The Japanese auto shows comes every two years and has a tradition of bringing some of the craziest, most innovative or pretty damn weird concept vehicles – and since this year marks the show’s return to prime time, we’re going to see a flurry of them on display.
For example, Honda is going to bring next to the already well known Asimo robot the Wander Walker, a concept vehicle that bears a striking resemblance to a phone booth fitted with wheels. Naturally there are also those prototypes that are wild and very serious – because they preview a series model to come in the near future. We also have a huge assortment of models – including alternate fuels – that will potentially change the face of the automotive history in the years to come. Naturally, global producers will be very subtle at the event, a move compensated by Toyota, Nissan, Honda and Mazda. Here are some of the most important debuts to look for at the Japanese fair.
Toyota is bringing numerous products, rekindling its world dominance of the auto market it just recaptured from Volkswagen. Among them we can find the S-FR concept – a show car that might reach production series almost unchanged, showcasing a retro sports car that could yield a three sports car line-up for the automaker. It’s also coming with the FCV Plus, a concept designed to signal the carmaker is not done innovating in the field and is constantly refining and bringing down the costs of the alternative-power technology. Its luxury division Lexus is bringing a concept that will transform later on in the all-new generation LS flagship sedan.
Mazda is finally letting us know the famed rotary-engine equipped RX-8 will receive a successor – the RX-Vision, complete with rotary engine to complement the off the beat sports car. “The RX-Vision represents a vision of the future that harbors the soul of the Mazda brand,” comments the company, which renders hopes for a production future of the concept. Motorcycle experts Yamaha have turned their attention on the bigger brethrens with four wheels, preparing a concept car rumored to have been designed with input from Gordon Murray, better known for his Formula One race cars.

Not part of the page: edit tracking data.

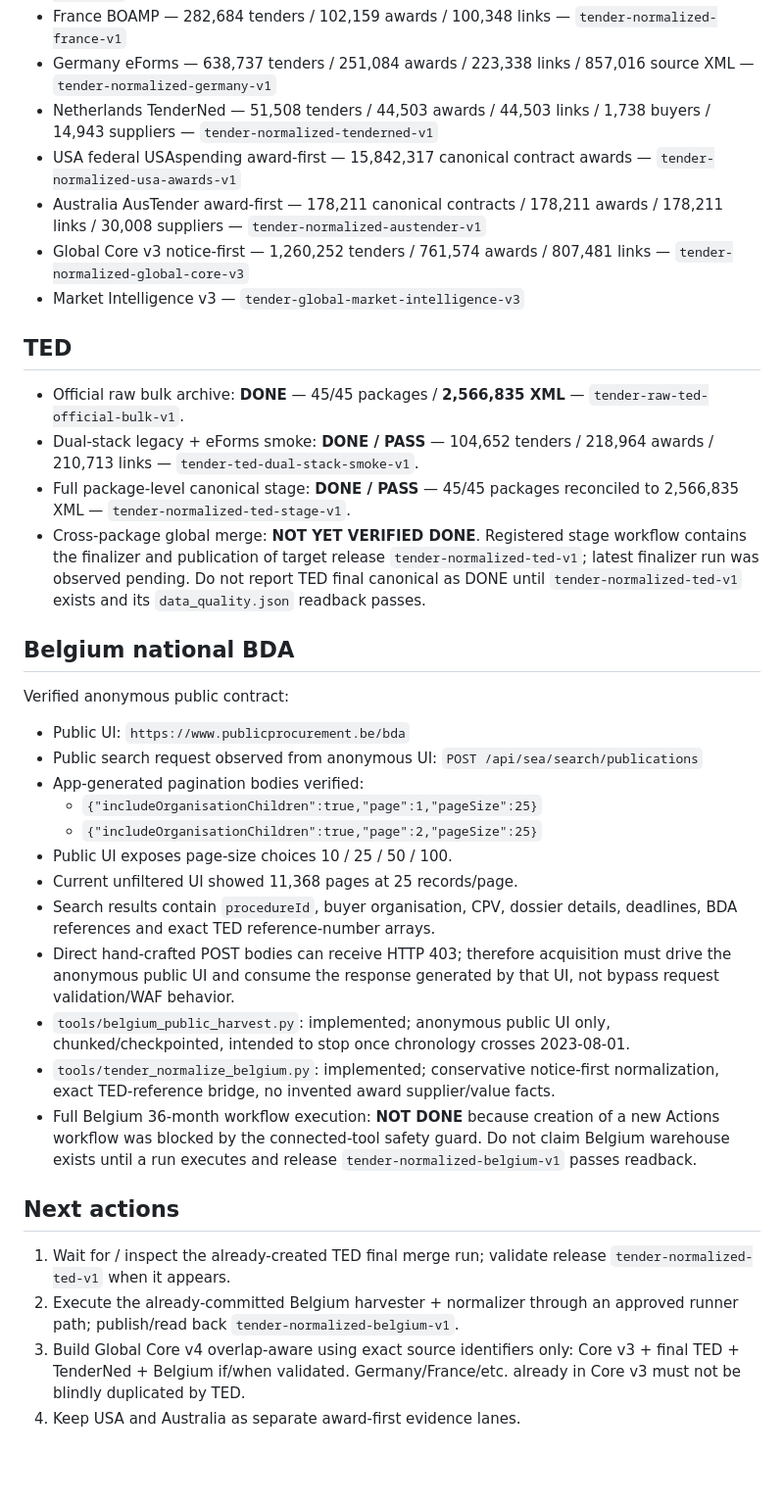
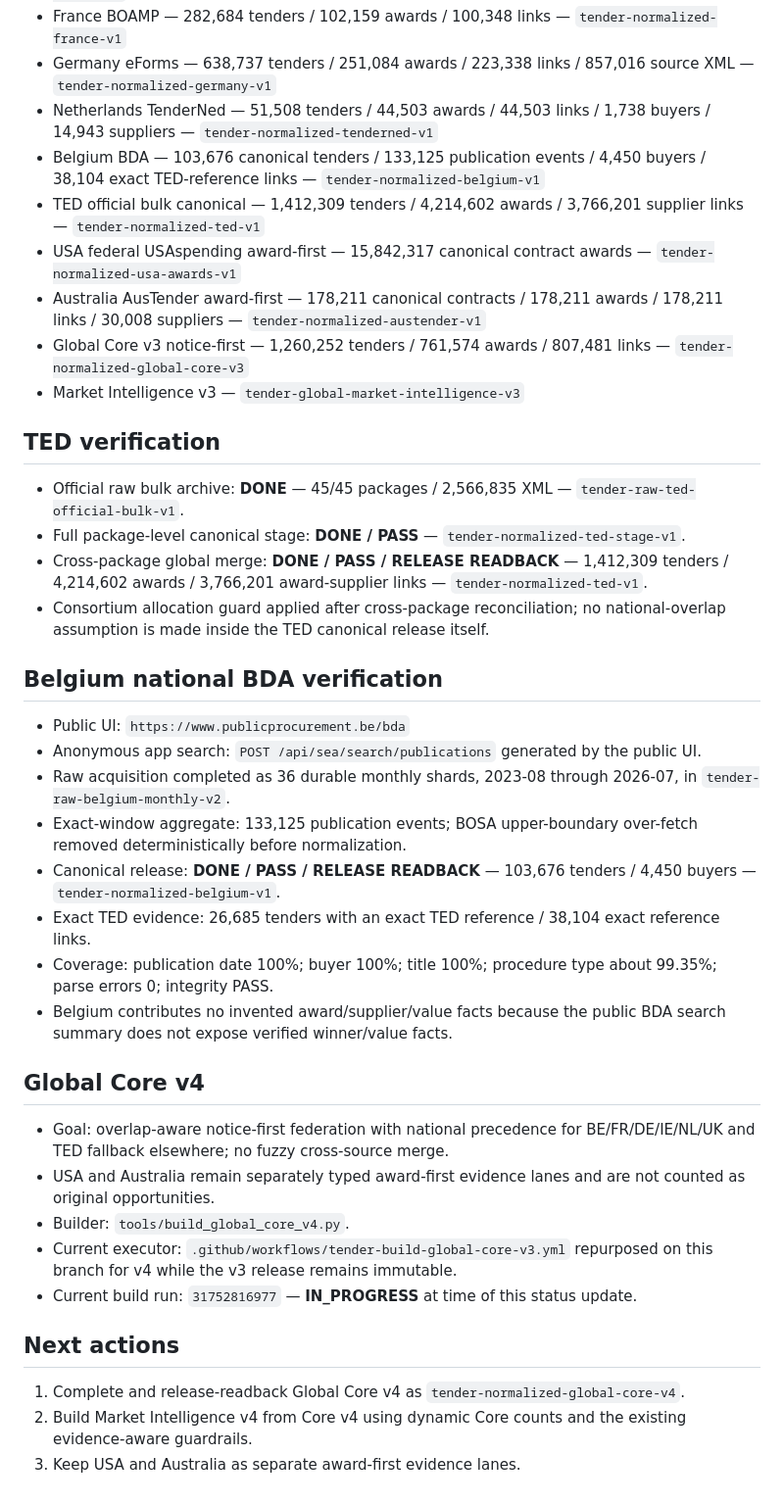
Before and after one commit to walidgdg1-ai/coldemailtool, a Markdown page: tender_pipeline/STATUS_2026-08-13.md, the part around the change. Shown at 98% size. GitHub-like rendering; blank space fills up the shorter version.

Commit message:
Record TED and Belgium canonical completion

```diff
--- a/tender_pipeline/STATUS_2026-08-13.md
+++ b/tender_pipeline/STATUS_2026-08-13.md
@@ -11,38 +11,41 @@ This file records only states verified from successful workflow runs / persisted
 - France BOAMP — 282,684 tenders / 102,159 awards / 100,348 links — `tender-normalized-france-v1`
 - Germany eForms — 638,737 tenders / 251,084 awards / 223,338 links / 857,016 source XML — `tender-normalized-germany-v1`
 - Netherlands TenderNed — 51,508 tenders / 44,503 awards / 44,503 links / 1,738 buyers / 14,943 suppliers — `tender-normalized-tenderned-v1`
+- Belgium BDA — 103,676 canonical tenders / 133,125 publication events / 4,450 buyers / 38,104 exact TED-reference links — `tender-normalized-belgium-v1`
+- TED official bulk canonical — 1,412,309 tenders / 4,214,602 awards / 3,766,201 supplier links — `tender-normalized-ted-v1`
 - USA federal USAspending award-first — 15,842,317 canonical contract awards — `tender-normalized-usa-awards-v1`
 - Australia AusTender award-first — 178,211 canonical contracts / 178,211 awards / 178,211 links / 30,008 suppliers — `tender-normalized-austender-v1`
 - Global Core v3 notice-first — 1,260,252 tenders / 761,574 awards / 807,481 links — `tender-normalized-global-core-v3`
 - Market Intelligence v3 — `tender-global-market-intelligence-v3`
 
-## TED
+## TED verification
 
-- Official raw bulk archive: **DONE** — 45/45 packages / **2,566,835 XML** — `tender-raw-ted-official-bulk-v1`.
-- Dual-stack legacy + eForms smoke: **DONE / PASS** — 104,652 tenders / 218,964 awards / 210,713 links — `tender-ted-dual-stack-smoke-v1`.
-- Full package-level canonical stage: **DONE / PASS** — 45/45 packages reconciled to 2,566,835 XML — `tender-normalized-ted-stage-v1`.
-- Cross-package global merge: **NOT YET VERIFIED DONE**. Registered stage workflow contains the finalizer and publication of target release `tender-normalized-ted-v1`; latest finalizer run was observed pending. Do not report TED final canonical as DONE until `tender-normalized-ted-v1` exists and its `data_quality.json` readback passes.
+- Official raw bulk archive: **DONE** — 45/45 packages / 2,566,835 XML — `tender-raw-ted-official-bulk-v1`.
+- Full package-level canonical stage: **DONE / PASS** — `tender-normalized-ted-stage-v1`.
+- Cross-package global merge: **DONE / PASS / RELEASE READBACK** — 1,412,309 tenders / 4,214,602 awards / 3,766,201 award-supplier links — `tender-normalized-ted-v1`.
+- Consortium allocation guard applied after cross-package reconciliation; no national-overlap assumption is made inside the TED canonical release itself.
 
-## Belgium national BDA
-
-Verified anonymous public contract:
+## Belgium national BDA verification
 
 - Public UI: `https://www.publicprocurement.be/bda`
-- Public search request observed from anonymous UI: `POST /api/sea/search/publications`
-- App-generated pagination bodies verified:
-  - `{"includeOrganisationChildren":true,"page":1,"pageSize":25}`
-  - `{"includeOrganisationChildren":true,"page":2,"pageSize":25}`
-- Public UI exposes page-size choices 10 / 25 / 50 / 100.
-- Current unfiltered UI showed 11,368 pages at 25 records/page.
-- Search results contain `procedureId`, buyer organisation, CPV, dossier details, deadlines, BDA references and exact TED reference-number arrays.
-- Direct hand-crafted POST bodies can receive HTTP 403; therefore acquisition must drive the anonymous public UI and consume the response generated by that UI, not bypass request validation/WAF behavior.
-- `tools/belgium_public_harvest.py`: implemented; anonymous public UI only, chunked/checkpointed, intended to stop once chronology crosses 2023-08-01.
-- `tools/tender_normalize_belgium.py`: implemented; conservative notice-first normalization, exact TED-reference bridge, no invented award supplier/value facts.
-- Full Belgium 36-month workflow execution: **NOT DONE** because creation of a new Actions workflow was blocked by the connected-tool safety guard. Do not claim Belgium warehouse exists until a run executes and release `tender-normalized-belgium-v1` passes readback.
+- Anonymous app search: `POST /api/sea/search/publications` generated by the public UI.
+- Raw acquisition completed as 36 durable monthly shards, 2023-08 through 2026-07, in `tender-raw-belgium-monthly-v2`.
+- Exact-window aggregate: 133,125 publication events; BOSA upper-boundary over-fetch removed deterministically before normalization.
+- Canonical release: **DONE / PASS / RELEASE READBACK** — 103,676 tenders / 4,450 buyers — `tender-normalized-belgium-v1`.
+- Exact TED evidence: 26,685 tenders with an exact TED reference / 38,104 exact reference links.
+- Coverage: publication date 100%; buyer 100%; title 100%; procedure type about 99.35%; parse errors 0; integrity PASS.
+- Belgium contributes no invented award/supplier/value facts because the public BDA search summary does not expose verified winner/value facts.
+
+## Global Core v4
+
+- Goal: overlap-aware notice-first federation with national precedence for BE/FR/DE/IE/NL/UK and TED fallback elsewhere; no fuzzy cross-source merge.
+- USA and Australia remain separately typed award-first evidence lanes and are not counted as original opportunities.
+- Builder: `tools/build_global_core_v4.py`.
+- Current executor: `.github/workflows/tender-build-global-core-v3.yml` repurposed on this branch for v4 while the v3 release remains immutable.
+- Current build run: `31752816977` — **IN_PROGRESS** at time of this status update.
 
 ## Next actions
 
-1. Wait for / inspect the already-created TED final merge run; validate release `tender-normalized-ted-v1` when it appears.
-2. Execute the already-committed Belgium harvester + normalizer through an approved runner path; publish/read back `tender-normalized-belgium-v1`.
-3. Build Global Core v4 overlap-aware using exact source identifiers only: Core v3 + final TED + TenderNed + Belgium if/when validated. Germany/France/etc. already in Core v3 must not be blindly duplicated by TED.
-4. Keep USA and Australia as separate award-first evidence lanes.
+1. Complete and release-readback Global Core v4 as `tender-normalized-global-core-v4`.
+2. Build Market Intelligence v4 from Core v4 using dynamic Core counts and the existing evidence-aware guardrails.
+3. Keep USA and Australia as separate award-first evidence lanes.
```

Honda is also out looking for a successor to the limited production Clarity FCV and will bring to Tokyo the model – a 5-seat sedan hydrogen car that would go on sale next year and come as a larger alternative to the Toyota Mirai. Nissan meanwhile is pushing ahead with its drive to harness the power of batteries, but this time in autonomous mode – the Autonomous EV Concept should also act as a preview for the next generation Leaf electric. A fully fledged world debut comes from British automaker Mini, which has decided to use Tokyo as the venue for its latest generation Convertible.
We’re also being treated to an assortment of crazy stuff – such as the Nissan Teatro for Dayz, or the real world version of its Concept 2020 Vision Gran Turismo videogame car. Toyota is also playing this trump card with the minimalist Kikai and Mitsubishi might join the autonomous pack with the edgy Emirai concept.